▶ Data to examine
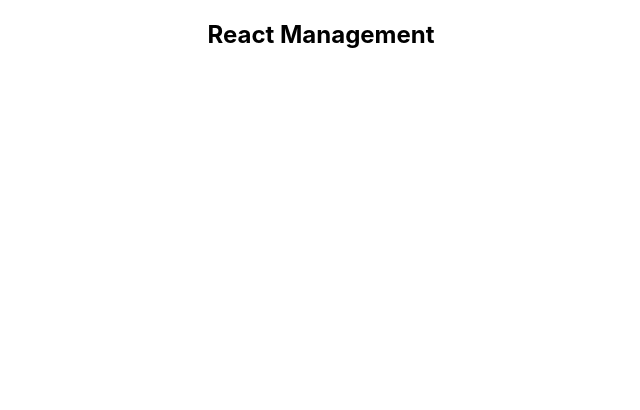
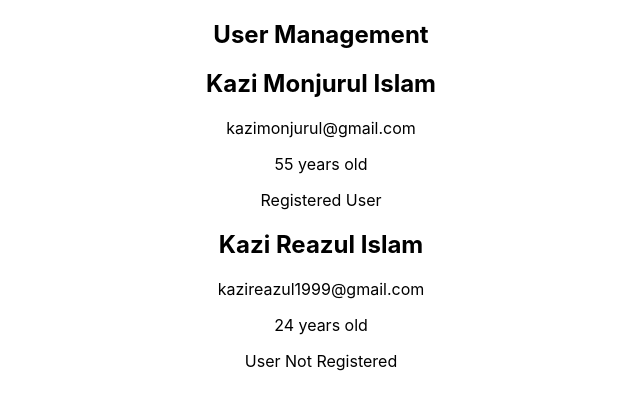
Before and after one commit to KaziReazulislam1999/react-typescript, a React (Create React App) app: page / in a window 1280 px wide. Shown: the top 410 px of the page, without its empty margins (319-959 px from the left). Built offline with nearby package versions, Linux system fonts and the light colour scheme.

Commit message:
built in data type

```diff
--- a/src/App.tsx
+++ b/src/App.tsx
@@ -1,10 +1,23 @@
 import React from "react";
 import "./App.css";
+import User from "./components/User";
 
 function App() {
   return (
     <div className="App">
-      <h2>React Management</h2>
+      <h2>User Management</h2>
+      <User
+        name="Kazi Monjurul Islam"
+        age={55}
+        email="kazimonjurul@gmail.com"
+        isRegistered={true}
+      />
+      <User
+        name="Kazi Reazul Islam"
+        age={24}
+        email="kazireazul1999@gmail.com"
+        isRegistered={false}
+      />
     </div>
   );
 }
--- /dev/null
+++ b/src/components/User.tsx
@@ -0,0 +1,27 @@
+import React from "react";
+
+//built in data type : string , number, boolean ,void , null
+
+const User = (props: {
+  name: string;
+  age: number;
+  email: string;
+  isRegistered: boolean;
+}) => {
+  return (
+    <div>
+      <h2>{props.name}</h2>
+      <p>{props.email}</p>
+      <p>{props.age} years old</p>
+      <p>
+        {props.isRegistered ? (
+          <p>Registered User</p>
+        ) : (
+          <p>User Not Registered</p>
+        )}
+      </p>
+    </div>
+  );
+};
+
+export default User;
```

▶ Problem description
Output each line above exactly. Skip the images.

▶ Response to this task
Before and after one commit to KaziReazulislam1999/react-typescript, a React (Create React App) app: page / in a window 1280 px wide. Shown: the top 410 px of the page, without its empty margins (319-959 px from the left). Built offline with nearby package versions, Linux system fonts and the light colour scheme.

Commit message:
built in data type

```diff
--- a/src/App.tsx
+++ b/src/App.tsx
@@ -1,10 +1,23 @@
 import React from "react";
 import "./App.css";
+import User from "./components/User";
 
 function App() {
   return (
     <div className="App">
-      <h2>React Management</h2>
+      <h2>User Management</h2>
+      <User
+        name="Kazi Monjurul Islam"
+        age={55}
+        email="kazimonjurul@gmail.com"
+        isRegistered={true}
+      />
+      <User
+        name="Kazi Reazul Islam"
+        age={24}
+        email="kazireazul1999@gmail.com"
+        isRegistered={false}
+      />
     </div>
   );
 }
--- /dev/null
+++ b/src/components/User.tsx
@@ -0,0 +1,27 @@
+import React from "react";
+
+//built in data type : string , number, boolean ,void , null
+
+const User = (props: {
+  name: string;
+  age: number;
+  email: string;
+  isRegistered: boolean;
+}) => {
+  return (
+    <div>
+      <h2>{props.name}</h2>
+      <p>{props.email}</p>
+      <p>{props.age} years old</p>
+      <p>
+        {props.isRegistered ? (
+          <p>Registered User</p>
+        ) : (
+          <p>User Not Registered</p>
+        )}
+      </p>
+    </div>
+  );
+};
+
+export default User;
```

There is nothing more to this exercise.